The fairies flew suspended on wires despite their tendency to get tangled together. Beatrice Shakespeare Smith, busy assessing her reflection in the looking glass and thinking perhaps she shouldn’t have dyed her hair blue on this particular morning, turned to glare at them when they rocketed past the end of her nose for the third time in as many minutes.
“If you make me spill this stuff on the stage,” she said, “I’ll squeeze you until your heads pop off.”
Unperturbed by the threat, Mustardseed swung by her like a demented pendulum. “Going in there with fairy guts on your hands isn’t going to make a good impression!”
“Nervous about your call to the Theater Manager’s Office?” Moth asked, chasing Peaseblossom in circles.
“Not the best of timing,” Cobweb singsonged, hanging upside down at the end of his line, “mucking up your head right before a ten o’clock summons.”
“I’m not getting called on the carpet with my roots showing.” Bertie coated another section with Cobalt Flame liquid concentrate, pilfered just an hour ago from the Wardrobe Department. “Do we like the blue?”
“Better than Crimson Pagoda,” Peaseblossom said. “Your entire head looked like it was on fire that time.”
“Maybe I should have taken Black Cherry.” Bertie stuck her tongue out at the Beatrice-in- the-mirror. “Maybe Cobalt Flame will encourage the Theater Manager to get creative with his punishment.”
“He’ll probably just remove the desserts from the Green Room again,” Peaseblossom said.
The others groaned at the prospect, then Moth perked up to suggest, “He could make you scrub out the toilets in the Ladies’ Dressing Room instead.”
“Or scrape the gum off the bottoms of the auditorium seats,” said Cobweb.
“Ew.” Bertie wrapped another strand of hair in aluminum foil and crimped it against her head. “An excessive punishment for whistling a scene change, don’t you think?”
“ ‘Whistling a scene change’?” Peaseblossom giggled. “That’s a euphemism and a half! You set off the cannon, blew holes through three set pieces, and set the fire curtain on fire.”
“Quite the valuable lesson in emergency preparedness, I think,” Bertie said.
Moth twitched his ears at her. “Pondering our recent criminal history, I must admit there have been more pyro-technic explosions than usual.”
“Maybe the Theater Manager thinks you’re doing it to impress Nate,” Cobweb said.
Bertie felt the blood rush to her face until her cheeks were stained Shocking Pink. “Shut up.”
“It is like you’re acting a part for the dashing pirate lad’s benefit,” Mustardseed said.
Bertie snagged his wire, reeling him in until he reached eye level. “What’s that supposed to mean?”

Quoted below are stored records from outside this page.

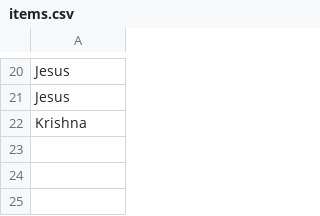
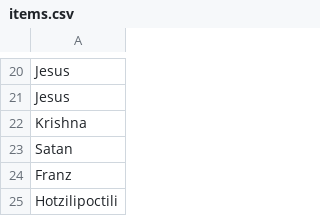
Before and after one commit to DerHerrMike/Receipt, a CSV file: output/items.csv, drawn as a sheet; only a part is shown, gaps mark what is left out; the diff names each change by its address in the sheet, - before the commit and + after, or states it on an @@ line.

```diff
--- a/output/items.csv
+++ b/output/items.csv
+row 23: Satan
+row 24: Franz
+row 25: Hotzilipoctili
```
Also changed, not shown: 5 other files.
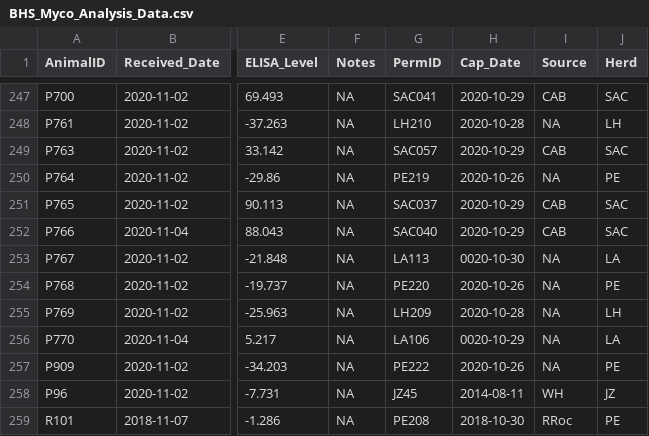
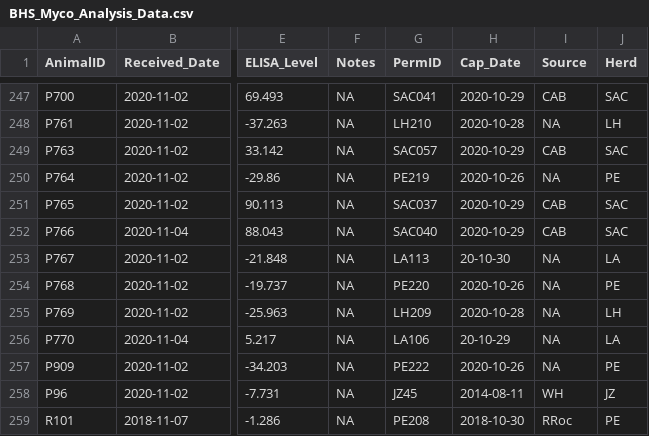
Before and after one commit to coltonp2022/NM_BHS_Pneumonia, a CSV file: Data/Clean/BHS_Myco_Analysis_Data.csv, drawn as a sheet; only a part is shown, gaps mark what is left out; the diff covers the shown part only; the diff names each change by its address in the sheet, - before the commit and + after, or states it on an @@ line.

```diff
--- a/Data/Clean/BHS_Myco_Analysis_Data.csv
+++ b/Data/Clean/BHS_Myco_Analysis_Data.csv
-H253 (Cap_Date): 0020-10-30
+H253 (Cap_Date): 20-10-30
-H256 (Cap_Date): 0020-10-29
+H256 (Cap_Date): 20-10-29
```
Also changed, not shown: 10 edited cells elsewhere in this file, Data/Clean/Lamb_Population_Size.csv, 25 other files.
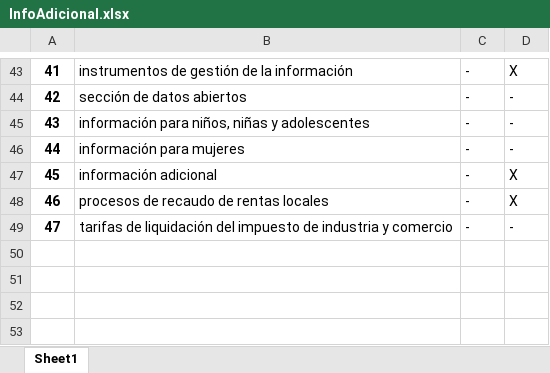
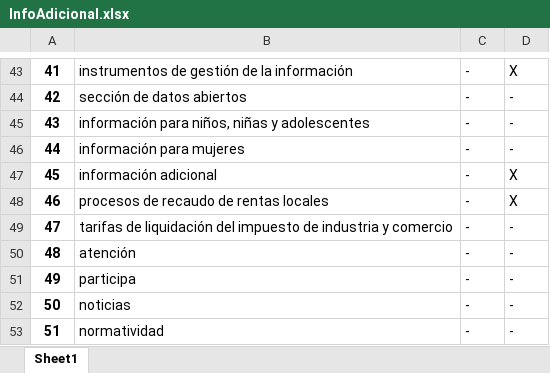
Before and after one commit to HaroldMDiazVargas/WebScraping, an Excel workbook: output/InfoAdicional.xlsx, sheet Sheet1, drawn as a sheet; only a part is shown, gaps mark what is left out; values as stored, in another font and other column widths than the file's, no borders; the diff names each change by its address in the sheet, - before the commit and + after, or states it on an @@ line.

```diff
--- a/output/InfoAdicional.xlsx (sheet Sheet1)
+++ b/output/InfoAdicional.xlsx (sheet Sheet1)
+row 50: 48 | atención | - | -
+row 51: 49 | participa | - | -
+row 52: 50 | noticias | - | -
+row 53: 51 | normatividad | - | -
```
Also changed, not shown: output/No existen.xlsx, output/Requisitos.xlsx.
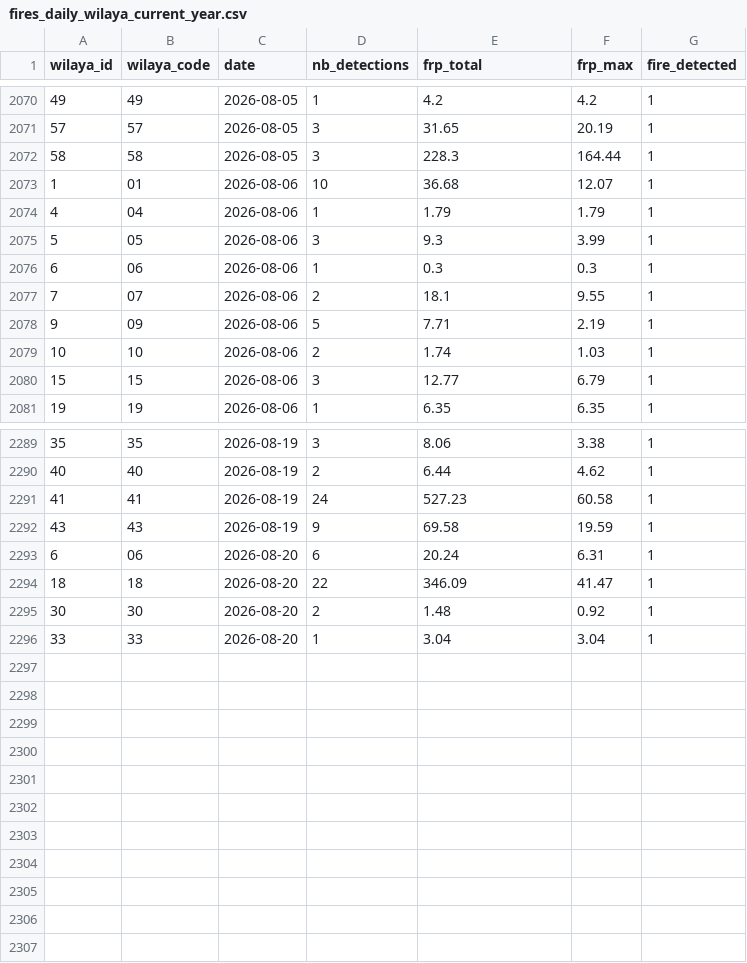
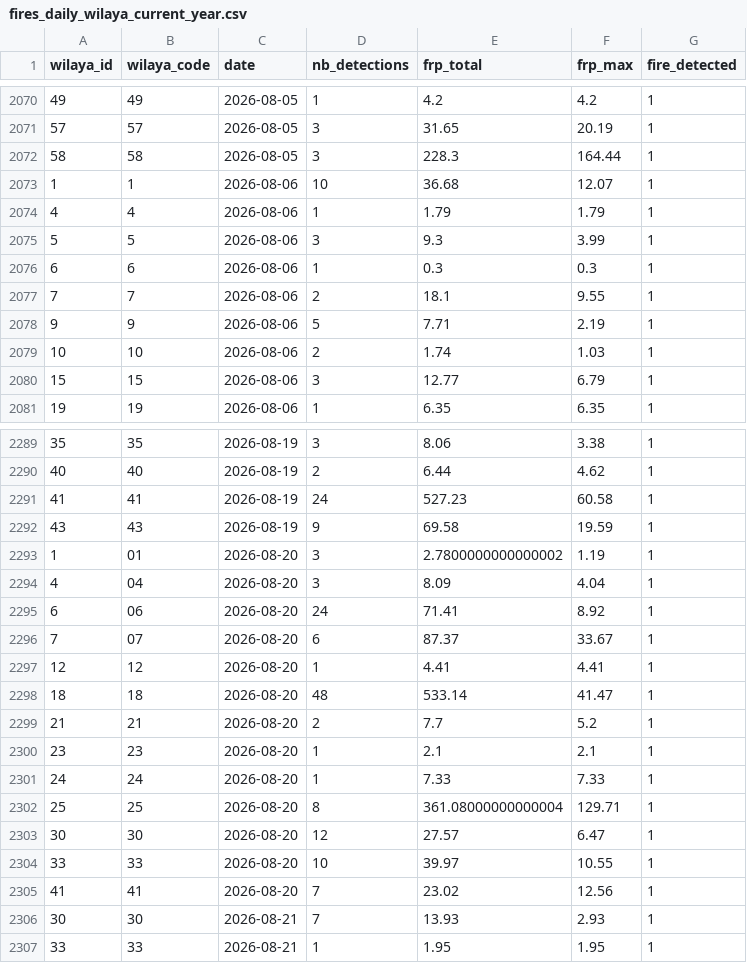
Before and after one commit to kenzakab16/firerisk-dz-data, a CSV file: data/processed/fires_daily_wilaya_current_year.csv, drawn as a sheet; only a part is shown, gaps mark what is left out; the diff covers the shown part only.

```diff
--- a/data/processed/fires_daily_wilaya_current_year.csv
+++ b/data/processed/fires_daily_wilaya_current_year.csv
@@ -2072,8 +2072,8 @@ wilaya_id,wilaya_code,date,nb_detections,frp_total,frp_max,fire_detected
 58,58,2026-08-05,3,228.3,164.44,1
-1,01,2026-08-06,10,36.68,12.07,1
-4,04,2026-08-06,1,1.79,1.79,1
-5,05,2026-08-06,3,9.3,3.99,1
-6,06,2026-08-06,1,0.3,0.3,1
-7,07,2026-08-06,2,18.1,9.55,1
-9,09,2026-08-06,5,7.71,2.19,1
+1,1,2026-08-06,10,36.68,12.07,1
+4,4,2026-08-06,1,1.79,1.79,1
+5,5,2026-08-06,3,9.3,3.99,1
+6,6,2026-08-06,1,0.3,0.3,1
+7,7,2026-08-06,2,18.1,9.55,1
+9,9,2026-08-06,5,7.71,2.19,1
 10,10,2026-08-06,2,1.74,1.03,1
@@ -2292,5 +2292,16 @@ wilaya_id,wilaya_code,date,nb_detections,frp_total,frp_max,fire_detected
 43,43,2026-08-19,9,69.58,19.59,1
-6,06,2026-08-20,6,20.24,6.31,1
-18,18,2026-08-20,22,346.09,41.47,1
-30,30,2026-08-20,2,1.48,0.92,1
-33,33,2026-08-20,1,3.04,3.04,1
+1,01,2026-08-20,3,2.7800000000000002,1.19,1
+4,04,2026-08-20,3,8.09,4.04,1
+6,06,2026-08-20,24,71.41,8.92,1
+7,07,2026-08-20,6,87.37,33.67,1
+12,12,2026-08-20,1,4.41,4.41,1
+18,18,2026-08-20,48,533.14,41.47,1
+21,21,2026-08-20,2,7.7,5.2,1
+23,23,2026-08-20,1,2.1,2.1,1
+24,24,2026-08-20,1,7.33,7.33,1
+25,25,2026-08-20,8,361.08000000000004,129.71,1
+30,30,2026-08-20,12,27.57,6.47,1
+33,33,2026-08-20,10,39.97,10.55,1
+41,41,2026-08-20,7,23.02,12.56,1
+30,30,2026-08-21,7,13.93,2.93,1
+33,33,2026-08-21,1,1.95,1.95,1
```
Also changed, not shown: 1 edited cell elsewhere in this file, 2 other files.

The fairy twitched. “You know. The hair dye, the black clothes—”
“The clove cigarettes!” Moth added from below.
“The drinking and cursing,” said Cobweb.
“Is it method acting?” Mustardseed asked.
“This is a theater.” Bertie, annoyed by the inquisition, dropped him onto the stage. Several feet of slack cable landed atop the fairy in a slithering heap.
“Oh!” Peaseblossom said. “You’ve buried him alive!”
“I told you it was silly to use the wires when you can fly perfectly well without them,” Bertie said.
“But they’re fun to swing on!” Moth protested as the fairies shed their harnesses and went to investigate the tomb of their fallen comrade.
Indefatigable, Mustardseed emerged from the pile, rubbing his bum. “If it’s not for Nate, is it because of your abandonment issues?”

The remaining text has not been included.